- STORED DATA

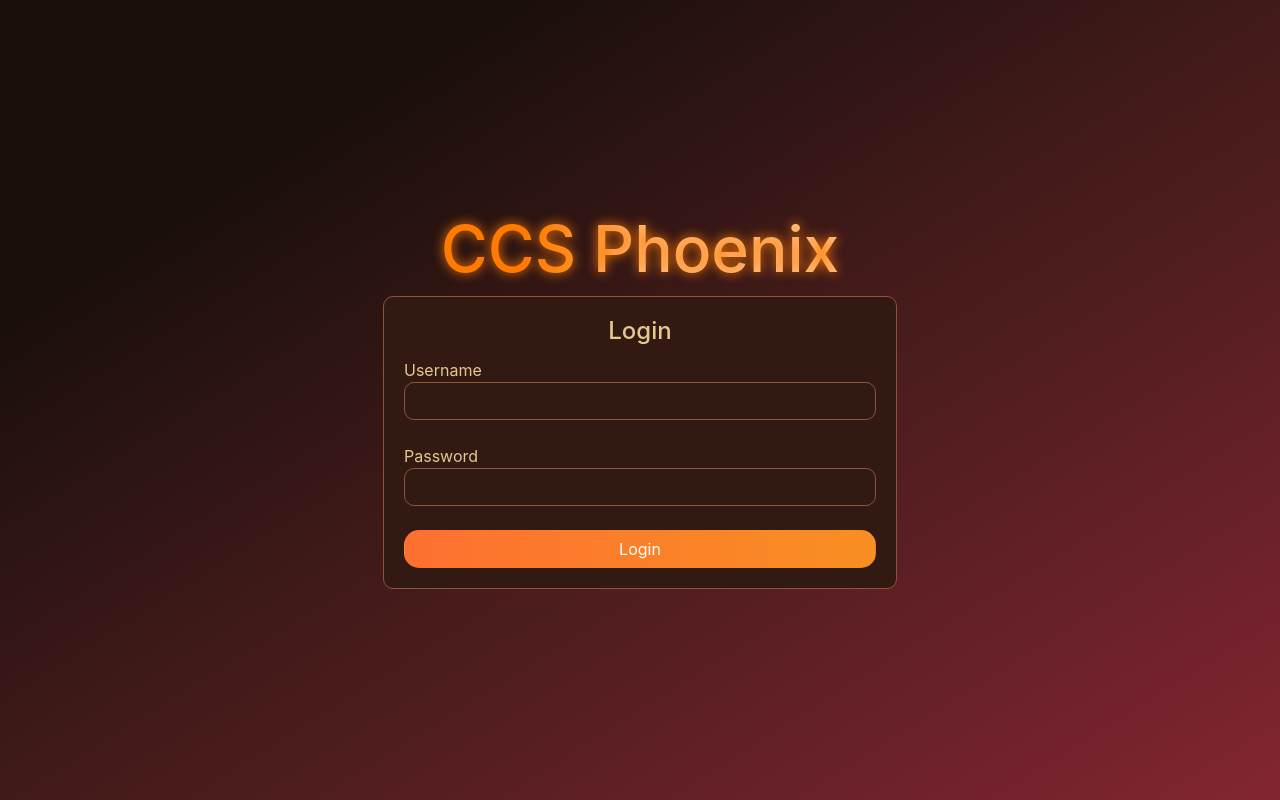
After one commit to LikeNmuFF/Confesshout, a Python web app: template templates/login.html in a window 1280 px wide. The commit adds this page. Run offline with Jinja, Linux system fonts and the light colour scheme; the template is opened without the code that fills it, so the values that code supplies are empty.

Commit message:
Minor changes to form; Completed login page.

```diff
--- /dev/null
+++ b/static/css/login.css
@@ -0,0 +1,39 @@
+.card{
+    background: #321912;
+    background-clip: border-box;
+    border: solid #91523b 1px;
+    border-radius: 10px;
+}
+
+.form-container .form-group input[type="text"],
+.form-container .form-group input[type="password"]{
+    border-radius: 10px;
+    background: #311a12;
+    border: solid #91523b 1px;
+    color: white;
+}
+
+.form-container .form-group input[type="text"]:focus,
+.form-container .form-group input[type="password"]:focus,
+.form-container .form-group input[type="text"]:hover,
+.form-container .form-group input[type="password"]:hover{
+    outline: none;
+    box-shadow: 0 0 15px -5px #e4a48d;
+}
+
+.btn{
+    background: linear-gradient(to right, #fe7031, #f88f22);
+    color: white;
+    border-radius: 15px;
+}
+
+.btn:hover{
+    box-shadow: 0 0 15px -5px #f88f22;
+}
+
+/* .seal-backed{
+    background-image: url(/static/images/Basilan_State_University.svg.webp);
+    background-repeat: no-repeat;
+    background-size: 500px;
+    background-position: center;
+} */
--- a/static/css/style.css
+++ b/static/css/style.css
@@ -2,7 +2,8 @@ html {
   box-sizing: border-box;
 }
 
-body, html{
+body,
+html {
   margin: 0;
   padding: 0;
   height: 100%;
@@ -11,18 +12,26 @@ body, html{
   font-size: 1rem;
 }
 
-body{
+.ccs-phoenix {
+  background: linear-gradient(to right, rgb(255, 123, 0) 0%, rgb(255, 123, 0) 30%, rgb(255, 197, 142) 50%, rgb(255, 197, 142) 100%);
+  background-clip: text;
+  color: transparent;
+  text-shadow: 0 0 12px rgb(255, 123, 0);
+  font-size: 4rem;
+}
+
+body {
   background: linear-gradient(to bottom right, #1A0F0B 20%, #471c1b 55%, #832533);
 }
 
-.overflow-y-auto{
+.overflow-y-auto {
   overflow-y: auto;
   scrollbar-width: none;
   scrollbar-color: #421b19 transparent;
 }
 
 @media (max-width: 600px) {
-  .h-sm-100{
+  .h-sm-100 {
     height: 100%;
   }
 }
--- /dev/null
+++ b/templates/login.html
@@ -0,0 +1,58 @@
+<!DOCTYPE html>
+<html lang="en">
+
+<head>
+    <meta charset="UTF-8">
+    <meta name="viewport" content="width=device-width, initial-scale=1.0">
+    <title>Login</title>
+
+    <link rel="stylesheet" href="/static/css/bootstrap.min.css">
+    <link rel="stylesheet" href="/static/css/style.css">
+    <link rel="stylesheet" href="/static/css/login.css">
+</head>
+
+<body>
+    <div class="row justify-content-center align-items-center h-100 w-100 m-0 seal-backed">
+        <div class="col-md-6 col-sm-12 overflow-y-auto">
+            <div class="container overflow-y-auto">
+                <h1 class="text-center ccs-phoenix">CCS Phoenix</h1>
+            </div>
+
+            <div class="card mx-5">
+                <div class="card-body">
+                    <div class="card-title">
+                        <h4 class="text-center">
+                            Login
+                        </h4>
+                    </div>
+
+                    <div class="form-container">
+                        <form>
+                            <div class="form-group">
+                                <label class="w-100">
+                                    Username
+
+                                    <input type="text" class="form-control">
+                                </label>
+                            </div>
+
+                            <div class="form-group">
+                                <label class="w-100">
+                                    Password
+
+                                    <input type="password" class="form-control">
+                                </label>
+                            </div>
+
+                            <button class="btn w-100">
+                                Login
+                            </button>
+                        </form>
+                    </div>
+                </div>
+            </div>
+        </div>
+    </div>
+</body>
+
+</html>
```
Also changed, not shown: static/css/form.css (+10 -4 lines). Lines whose indentation alone changed are shown as unchanged.
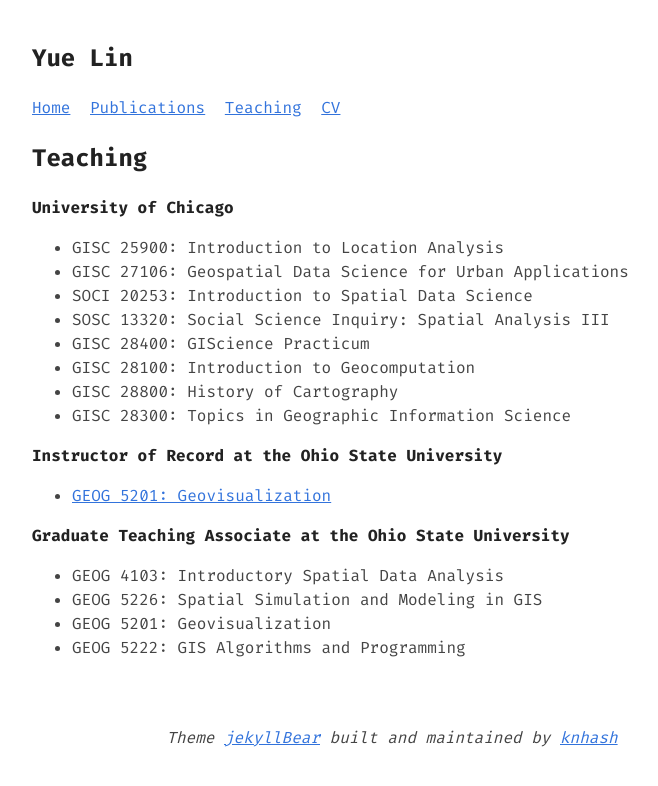
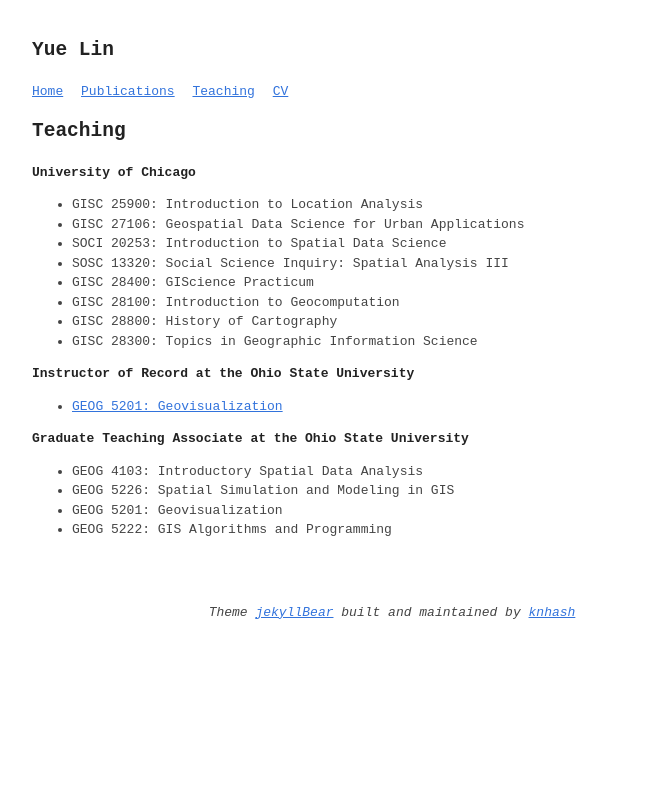
Before and after one commit to linyuehzzz/linyuehzzz.github.io, a Jekyll site: the page built from teaching.md, in a window 1280 px wide. Shown: the top 786 px of the page, without its empty margins (248-906 px from the left). Built offline with Jekyll 4.4.1, drawn with Linux system fonts in a browser that asks for light colours.

Commit message:
Update style.css

```diff
--- a/assets/style.css
+++ b/assets/style.css
@@ -1,7 +1,7 @@
 @import url('https://fonts.googleapis.com/css2?family=Fira+Code:wght@100;200;300;400;500;600;700;800;900&display=swap');
 
 body {
-    font-family: 'Fira Code', monospace;
+    font-family: monospace;
     margin: auto;
     padding: 20px;
     max-width: 720px;
@@ -127,7 +127,7 @@ img {
 }
 
 code {
-    font-family: 'Fira Code', monospace;
+    font-family: monospace;
     padding: 2px;
     background-color: #f2f2f2;
     color: #222;
```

- ASSIGNED TASK
Give back the material above exactly as written, but omit the images.

- RESPONSE TO THE TASK
After one commit to LikeNmuFF/Confesshout, a Python web app: template templates/login.html in a window 1280 px wide. The commit adds this page. Run offline with Jinja, Linux system fonts and the light colour scheme; the template is opened without the code that fills it, so the values that code supplies are empty.

Commit message:
Minor changes to form; Completed login page.

```diff
--- /dev/null
+++ b/static/css/login.css
@@ -0,0 +1,39 @@
+.card{
+    background: #321912;
+    background-clip: border-box;
+    border: solid #91523b 1px;
+    border-radius: 10px;
+}
+
+.form-container .form-group input[type="text"],
+.form-container .form-group input[type="password"]{
+    border-radius: 10px;
+    background: #311a12;
+    border: solid #91523b 1px;
+    color: white;
+}
+
+.form-container .form-group input[type="text"]:focus,
+.form-container .form-group input[type="password"]:focus,
+.form-container .form-group input[type="text"]:hover,
+.form-container .form-group input[type="password"]:hover{
+    outline: none;
+    box-shadow: 0 0 15px -5px #e4a48d;
+}
+
+.btn{
+    background: linear-gradient(to right, #fe7031, #f88f22);
+    color: white;
+    border-radius: 15px;
+}
+
+.btn:hover{
+    box-shadow: 0 0 15px -5px #f88f22;
+}
+
+/* .seal-backed{
+    background-image: url(/static/images/Basilan_State_University.svg.webp);
+    background-repeat: no-repeat;
+    background-size: 500px;
+    background-position: center;
+} */
--- a/static/css/style.css
+++ b/static/css/style.css
@@ -2,7 +2,8 @@ html {
   box-sizing: border-box;
 }
 
-body, html{
+body,
+html {
   margin: 0;
   padding: 0;
   height: 100%;
@@ -11,18 +12,26 @@ body, html{
   font-size: 1rem;
 }
 
-body{
+.ccs-phoenix {
+  background: linear-gradient(to right, rgb(255, 123, 0) 0%, rgb(255, 123, 0) 30%, rgb(255, 197, 142) 50%, rgb(255, 197, 142) 100%);
+  background-clip: text;
+  color: transparent;
+  text-shadow: 0 0 12px rgb(255, 123, 0);
+  font-size: 4rem;
+}
+
+body {
   background: linear-gradient(to bottom right, #1A0F0B 20%, #471c1b 55%, #832533);
 }
 
-.overflow-y-auto{
+.overflow-y-auto {
   overflow-y: auto;
   scrollbar-width: none;
   scrollbar-color: #421b19 transparent;
 }
 
 @media (max-width: 600px) {
-  .h-sm-100{
+  .h-sm-100 {
     height: 100%;
   }
 }
--- /dev/null
+++ b/templates/login.html
@@ -0,0 +1,58 @@
+<!DOCTYPE html>
+<html lang="en">
+
+<head>
+    <meta charset="UTF-8">
+    <meta name="viewport" content="width=device-width, initial-scale=1.0">
+    <title>Login</title>
+
+    <link rel="stylesheet" href="/static/css/bootstrap.min.css">
+    <link rel="stylesheet" href="/static/css/style.css">
+    <link rel="stylesheet" href="/static/css/login.css">
+</head>
+
+<body>
+    <div class="row justify-content-center align-items-center h-100 w-100 m-0 seal-backed">
+        <div class="col-md-6 col-sm-12 overflow-y-auto">
+            <div class="container overflow-y-auto">
+                <h1 class="text-center ccs-phoenix">CCS Phoenix</h1>
+            </div>
+
+            <div class="card mx-5">
+                <div class="card-body">
+                    <div class="card-title">
+                        <h4 class="text-center">
+                            Login
+                        </h4>
+                    </div>
+
+                    <div class="form-container">
+                        <form>
+                            <div class="form-group">
+                                <label class="w-100">
+                                    Username
+
+                                    <input type="text" class="form-control">
+                                </label>
+                            </div>
+
+                            <div class="form-group">
+                                <label class="w-100">
+                                    Password
+
+                                    <input type="password" class="form-control">
+                                </label>
+                            </div>
+
+                            <button class="btn w-100">
+                                Login
+                            </button>
+                        </form>
+                    </div>
+                </div>
+            </div>
+        </div>
+    </div>
+</body>
+
+</html>
```
Also changed, not shown: static/css/form.css (+10 -4 lines). Lines whose indentation alone changed are shown as unchanged.
Before and after one commit to linyuehzzz/linyuehzzz.github.io, a Jekyll site: the page built from teaching.md, in a window 1280 px wide. Shown: the top 786 px of the page, without its empty margins (248-906 px from the left). Built offline with Jekyll 4.4.1, drawn with Linux system fonts in a browser that asks for light colours.

Commit message:
Update style.css

```diff
--- a/assets/style.css
+++ b/assets/style.css
@@ -1,7 +1,7 @@
 @import url('https://fonts.googleapis.com/css2?family=Fira+Code:wght@100;200;300;400;500;600;700;800;900&display=swap');
 
 body {
-    font-family: 'Fira Code', monospace;
+    font-family: monospace;
     margin: auto;
     padding: 20px;
     max-width: 720px;
@@ -127,7 +127,7 @@ img {
 }
 
 code {
-    font-family: 'Fira Code', monospace;
+    font-family: monospace;
     padding: 2px;
     background-color: #f2f2f2;
     color: #222;
```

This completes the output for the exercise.